TASK ITEM: Don't include any picture when you restate the data word for word.
■ ■ ■
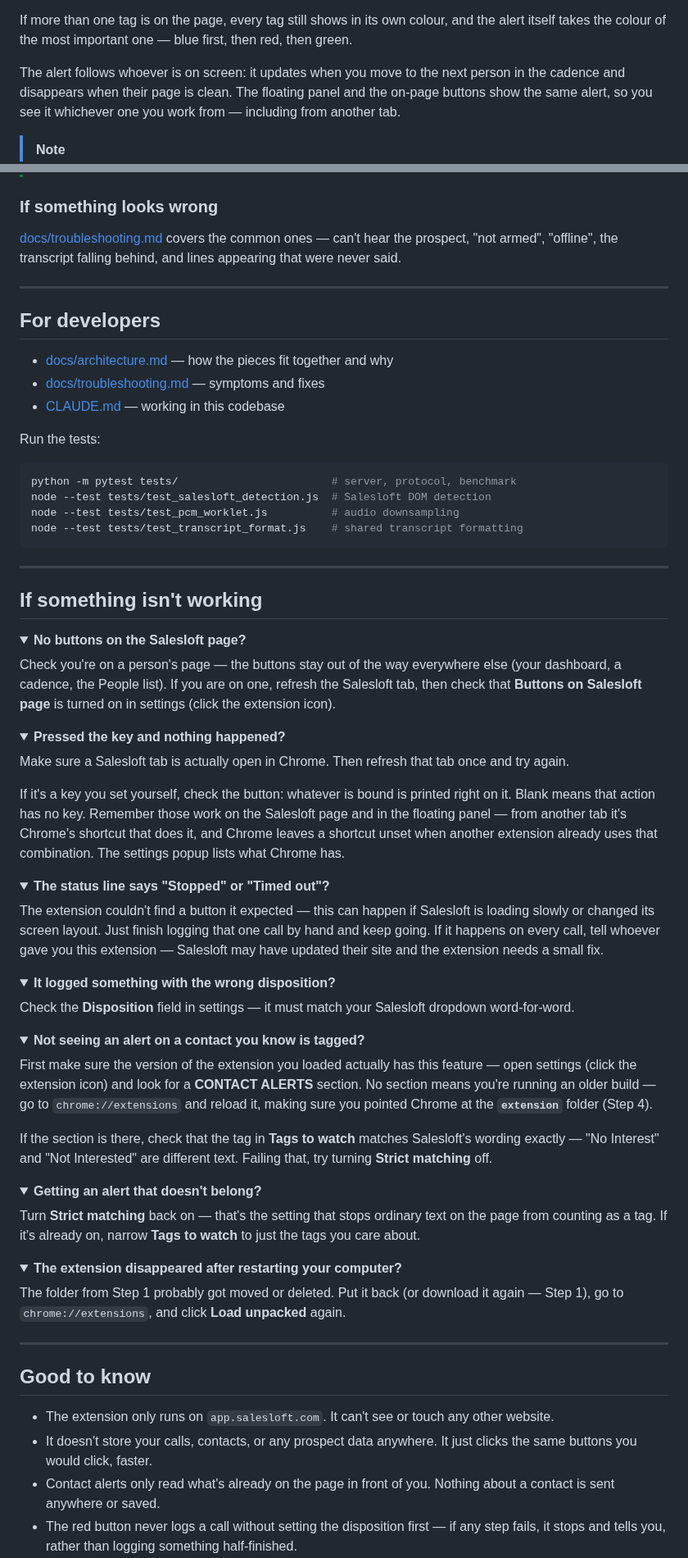
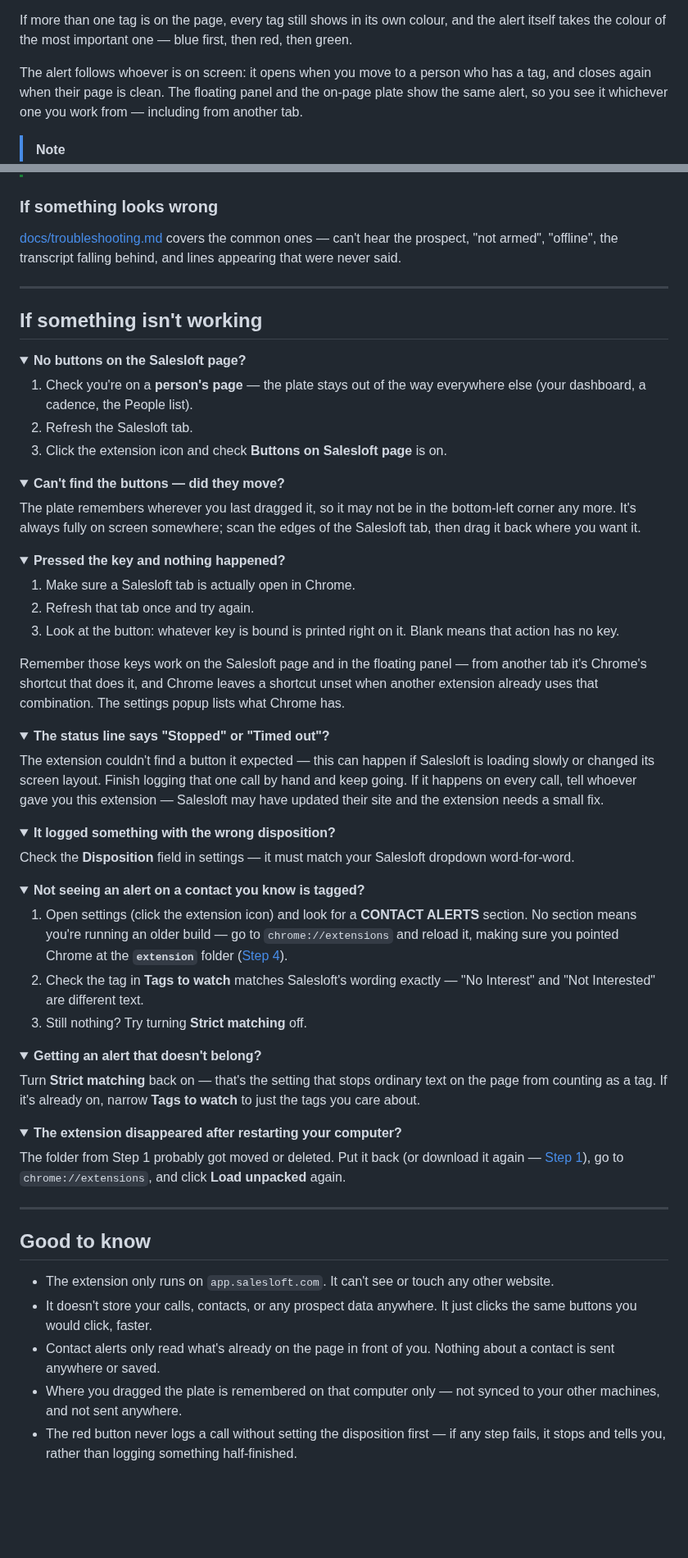
Before and after one commit to gregfraser/Salesloft-Dialer-Hotkeys, a Markdown page: README.md, 2 parts joined by grey strips. Shown at 82% size. Drawn GitHub-style; folded sections open; blank space fills up the shorter version.

````diff
--- a/README.md
+++ b/README.md
@@ -140,10 +204,10 @@ If more than one tag is on the page, every tag still shows in its own colour, an
 the alert itself takes the colour of the most important one — blue first, then
 red, then green.
 
-The alert follows whoever is on screen: it updates when you move to the next
-person in the cadence and disappears when their page is clean. The floating
-panel and the on-page buttons show the same alert, so you see it whichever one
-you work from — including from another tab.
+The alert follows whoever is on screen: it opens when you move to a person who
+has a tag, and closes again when their page is clean. The floating panel and the
+on-page plate show the same alert, so you see it whichever one you work from —
+including from another tab.
 
 > [!NOTE]
 > This reads the page — it doesn't change anything and it never logs a call for
@@ -274,67 +353,60 @@ and lines appearing that were never said.
 
 ---
 
-## For developers
-
-- [docs/architecture.md](docs/architecture.md) — how the pieces fit together and why
-- [docs/troubleshooting.md](docs/troubleshooting.md) — symptoms and fixes
-- [CLAUDE.md](CLAUDE.md) — working in this codebase
-
-Run the tests:
-
-```bash
-python -m pytest tests/                        # server, protocol, benchmark
-node --test tests/test_salesloft_detection.js  # Salesloft DOM detection
-node --test tests/test_pcm_worklet.js          # audio downsampling
-node --test tests/test_transcript_format.js    # shared transcript formatting
-```
-
----
-
 ## If something isn't working
 
 <details>
 <summary><strong>No buttons on the Salesloft page?</strong></summary>
 
-Check you're on a person's page — the buttons stay out of the way everywhere else (your dashboard, a cadence, the People list). If you are on one, refresh the Salesloft tab, then check that **Buttons on Salesloft page** is turned on in settings (click the extension icon).
+1. Check you're on a **person's page** — the plate stays out of the way everywhere else (your dashboard, a cadence, the People list).
+2. Refresh the Salesloft tab.
+3. Click the extension icon and check **Buttons on Salesloft page** is on.
+</details>
+
+<details>
+<summary><strong>Can't find the buttons — did they move?</strong></summary>
+
+The plate remembers wherever you last dragged it, so it may not be in the
+bottom-left corner any more. It's always fully on screen somewhere; scan the
+edges of the Salesloft tab, then drag it back where you want it.
 </details>
 
 <details>
 <summary><strong>Pressed the key and nothing happened?</strong></summary>
 
-Make sure a Salesloft tab is actually open in Chrome. Then refresh that tab once and try again.
+1. Make sure a Salesloft tab is actually open in Chrome.
+2. Refresh that tab once and try again.
+3. Look at the button: whatever key is bound is printed right on it. Blank means that action has no key.
 
-If it's a key you set yourself, check the button: whatever is bound is printed
-right on it. Blank means that action has no key. Remember those work on the
-Salesloft page and in the floating panel — from another tab it's Chrome's
-shortcut that does it, and Chrome leaves a shortcut unset when another extension
-already uses that combination. The settings popup lists what Chrome has.
+Remember those keys work on the Salesloft page and in the floating panel — from
+another tab it's Chrome's shortcut that does it, and Chrome leaves a shortcut
+unset when another extension already uses that combination. The settings popup
+lists what Chrome has.
 </details>
 
 <details>
 <summary><strong>The status line says "Stopped" or "Timed out"?</strong></summary>
 
-The extension couldn't find a button it expected — this can happen if Salesloft is loading slowly or changed its screen layout. Just finish logging that one call by hand and keep going. If it happens on every call, tell whoever gave you this extension — Salesloft may have updated their site and the extension needs a small fix.
+The extension couldn't find a button it expected — this can happen if Salesloft
+is loading slowly or changed its screen layout. Finish logging that one call by
+hand and keep going. If it happens on every call, tell whoever gave you this
+extension — Salesloft may have updated their site and the extension needs a
+small fix.
 </details>
 
 <details>
 <summary><strong>It logged something with the wrong disposition?</strong></summary>
 
-Check the **Disposition** field in settings — it must match your Salesloft dropdown word-for-word.
+Check the **Disposition** field in settings — it must match your Salesloft
+dropdown word-for-word.
 </details>
 
 <details>
 <summary><strong>Not seeing an alert on a contact you know is tagged?</strong></summary>
 
-First make sure the version of the extension you loaded actually has this
-feature — open settings (click the extension icon) and look for a **CONTACT
-ALERTS** section. No section means you're running an older build — go to
-`chrome://extensions` and reload it, making sure you pointed Chrome at the
-**`extension`** folder (Step 4).
-
-If the section is there, check that the tag in **Tags to watch** matches
-Salesloft's wording exactly — "No Interest" and "Not Interested" are different
-text. Failing that, try turning **Strict matching** off.
+1. Open settings (click the extension icon) and look for a **CONTACT ALERTS** section. No section means you're running an older build — go to `chrome://extensions` and reload it, making sure you pointed Chrome at the **`extension`** folder ([Step 4](#step-4--load-the-extension)).
+2. Check the tag in **Tags to watch** matches Salesloft's wording exactly — "No Interest" and "Not Interested" are different text.
+3. Still nothing? Try turning **Strict matching** off.
 </details>
 
 <details>
@@ -348,7 +420,9 @@ to just the tags you care about.
 <details>
 <summary><strong>The extension disappeared after restarting your computer?</strong></summary>
 
-The folder from Step 1 probably got moved or deleted. Put it back (or download it again — Step 1), go to `chrome://extensions`, and click **Load unpacked** again.
+The folder from Step 1 probably got moved or deleted. Put it back (or download
+it again — [Step 1](#step-1--download-the-folder)), go to `chrome://extensions`,
+and click **Load unpacked** again.
 </details>
 
 ---
@@ -358,6 +432,7 @@ The folder from Step 1 probably got moved or deleted. Put it back (or download i
 - The extension only runs on `app.salesloft.com`. It can't see or touch any other website.
 - It doesn't store your calls, contacts, or any prospect data anywhere. It just clicks the same buttons you would click, faster.
 - Contact alerts only read what's already on the page in front of you. Nothing about a contact is sent anywhere or saved.
+- Where you dragged the plate is remembered on that computer only — not synced to your other machines, and not sent anywhere.
 - The red button never logs a call without setting the disposition first — if any step fails, it stops and tells you, rather than logging something half-finished.
 - Transcription runs on your own machine. Audio is never recorded, never written to disk, and never sent over the internet — it exists in memory for a few seconds and is discarded. Transcript text is only saved when you click the save button — no call writes a file on its own.
 - If transcription breaks, it goes quiet and the call carries on. It will never interrupt you mid-conversation with a popup.
````
Also changed, not shown: other parts of README.md (+156 -57 lines), CLAUDE.md (+11 -1 lines), extension/images/controls.png, 3 other files.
■ ■ ■
RESPONSE TO THIS EXERCISE:
Before and after one commit to gregfraser/Salesloft-Dialer-Hotkeys, a Markdown page: README.md, 2 parts joined by grey strips. Shown at 82% size. Drawn GitHub-style; folded sections open; blank space fills up the shorter version.

````diff
--- a/README.md
+++ b/README.md
@@ -140,10 +204,10 @@ If more than one tag is on the page, every tag still shows in its own colour, an
 the alert itself takes the colour of the most important one — blue first, then
 red, then green.
 
-The alert follows whoever is on screen: it updates when you move to the next
-person in the cadence and disappears when their page is clean. The floating
-panel and the on-page buttons show the same alert, so you see it whichever one
-you work from — including from another tab.
+The alert follows whoever is on screen: it opens when you move to a person who
+has a tag, and closes again when their page is clean. The floating panel and the
+on-page plate show the same alert, so you see it whichever one you work from —
+including from another tab.
 
 > [!NOTE]
 > This reads the page — it doesn't change anything and it never logs a call for
@@ -274,67 +353,60 @@ and lines appearing that were never said.
 
 ---
 
-## For developers
-
-- [docs/architecture.md](docs/architecture.md) — how the pieces fit together and why
-- [docs/troubleshooting.md](docs/troubleshooting.md) — symptoms and fixes
-- [CLAUDE.md](CLAUDE.md) — working in this codebase
-
-Run the tests:
-
-```bash
-python -m pytest tests/                        # server, protocol, benchmark
-node --test tests/test_salesloft_detection.js  # Salesloft DOM detection
-node --test tests/test_pcm_worklet.js          # audio downsampling
-node --test tests/test_transcript_format.js    # shared transcript formatting
-```
-
----
-
 ## If something isn't working
 
 <details>
 <summary><strong>No buttons on the Salesloft page?</strong></summary>
 
-Check you're on a person's page — the buttons stay out of the way everywhere else (your dashboard, a cadence, the People list). If you are on one, refresh the Salesloft tab, then check that **Buttons on Salesloft page** is turned on in settings (click the extension icon).
+1. Check you're on a **person's page** — the plate stays out of the way everywhere else (your dashboard, a cadence, the People list).
+2. Refresh the Salesloft tab.
+3. Click the extension icon and check **Buttons on Salesloft page** is on.
+</details>
+
+<details>
+<summary><strong>Can't find the buttons — did they move?</strong></summary>
+
+The plate remembers wherever you last dragged it, so it may not be in the
+bottom-left corner any more. It's always fully on screen somewhere; scan the
+edges of the Salesloft tab, then drag it back where you want it.
 </details>
 
 <details>
 <summary><strong>Pressed the key and nothing happened?</strong></summary>
 
-Make sure a Salesloft tab is actually open in Chrome. Then refresh that tab once and try again.
+1. Make sure a Salesloft tab is actually open in Chrome.
+2. Refresh that tab once and try again.
+3. Look at the button: whatever key is bound is printed right on it. Blank means that action has no key.
 
-If it's a key you set yourself, check the button: whatever is bound is printed
-right on it. Blank means that action has no key. Remember those work on the
-Salesloft page and in the floating panel — from another tab it's Chrome's
-shortcut that does it, and Chrome leaves a shortcut unset when another extension
-already uses that combination. The settings popup lists what Chrome has.
+Remember those keys work on the Salesloft page and in the floating panel — from
+another tab it's Chrome's shortcut that does it, and Chrome leaves a shortcut
+unset when another extension already uses that combination. The settings popup
+lists what Chrome has.
 </details>
 
 <details>
 <summary><strong>The status line says "Stopped" or "Timed out"?</strong></summary>
 
-The extension couldn't find a button it expected — this can happen if Salesloft is loading slowly or changed its screen layout. Just finish logging that one call by hand and keep going. If it happens on every call, tell whoever gave you this extension — Salesloft may have updated their site and the extension needs a small fix.
+The extension couldn't find a button it expected — this can happen if Salesloft
+is loading slowly or changed its screen layout. Finish logging that one call by
+hand and keep going. If it happens on every call, tell whoever gave you this
+extension — Salesloft may have updated their site and the extension needs a
+small fix.
 </details>
 
 <details>
 <summary><strong>It logged something with the wrong disposition?</strong></summary>
 
-Check the **Disposition** field in settings — it must match your Salesloft dropdown word-for-word.
+Check the **Disposition** field in settings — it must match your Salesloft
+dropdown word-for-word.
 </details>
 
 <details>
 <summary><strong>Not seeing an alert on a contact you know is tagged?</strong></summary>
 
-First make sure the version of the extension you loaded actually has this
-feature — open settings (click the extension icon) and look for a **CONTACT
-ALERTS** section. No section means you're running an older build — go to
-`chrome://extensions` and reload it, making sure you pointed Chrome at the
-**`extension`** folder (Step 4).
-
-If the section is there, check that the tag in **Tags to watch** matches
-Salesloft's wording exactly — "No Interest" and "Not Interested" are different
-text. Failing that, try turning **Strict matching** off.
+1. Open settings (click the extension icon) and look for a **CONTACT ALERTS** section. No section means you're running an older build — go to `chrome://extensions` and reload it, making sure you pointed Chrome at the **`extension`** folder ([Step 4](#step-4--load-the-extension)).
+2. Check the tag in **Tags to watch** matches Salesloft's wording exactly — "No Interest" and "Not Interested" are different text.
+3. Still nothing? Try turning **Strict matching** off.
 </details>
 
 <details>
@@ -348,7 +420,9 @@ to just the tags you care about.
 <details>
 <summary><strong>The extension disappeared after restarting your computer?</strong></summary>
 
-The folder from Step 1 probably got moved or deleted. Put it back (or download it again — Step 1), go to `chrome://extensions`, and click **Load unpacked** again.
+The folder from Step 1 probably got moved or deleted. Put it back (or download
+it again — [Step 1](#step-1--download-the-folder)), go to `chrome://extensions`,
+and click **Load unpacked** again.
 </details>
 
 ---
@@ -358,6 +432,7 @@ The folder from Step 1 probably got moved or deleted. Put it back (or download i
 - The extension only runs on `app.salesloft.com`. It can't see or touch any other website.
 - It doesn't store your calls, contacts, or any prospect data anywhere. It just clicks the same buttons you would click, faster.
 - Contact alerts only read what's already on the page in front of you. Nothing about a contact is sent anywhere or saved.
+- Where you dragged the plate is remembered on that computer only — not synced to your other machines, and not sent anywhere.
 - The red button never logs a call without setting the disposition first — if any step fails, it stops and tells you, rather than logging something half-finished.
 - Transcription runs on your own machine. Audio is never recorded, never written to disk, and never sent over the internet — it exists in memory for a few seconds and is discarded. Transcript text is only saved when you click the save button — no call writes a file on its own.
 - If transcription breaks, it goes quiet and the call carries on. It will never interrupt you mid-conversation with a popup.
````
Also changed, not shown: other parts of README.md (+156 -57 lines), CLAUDE.md (+11 -1 lines), extension/images/controls.png, 3 other files.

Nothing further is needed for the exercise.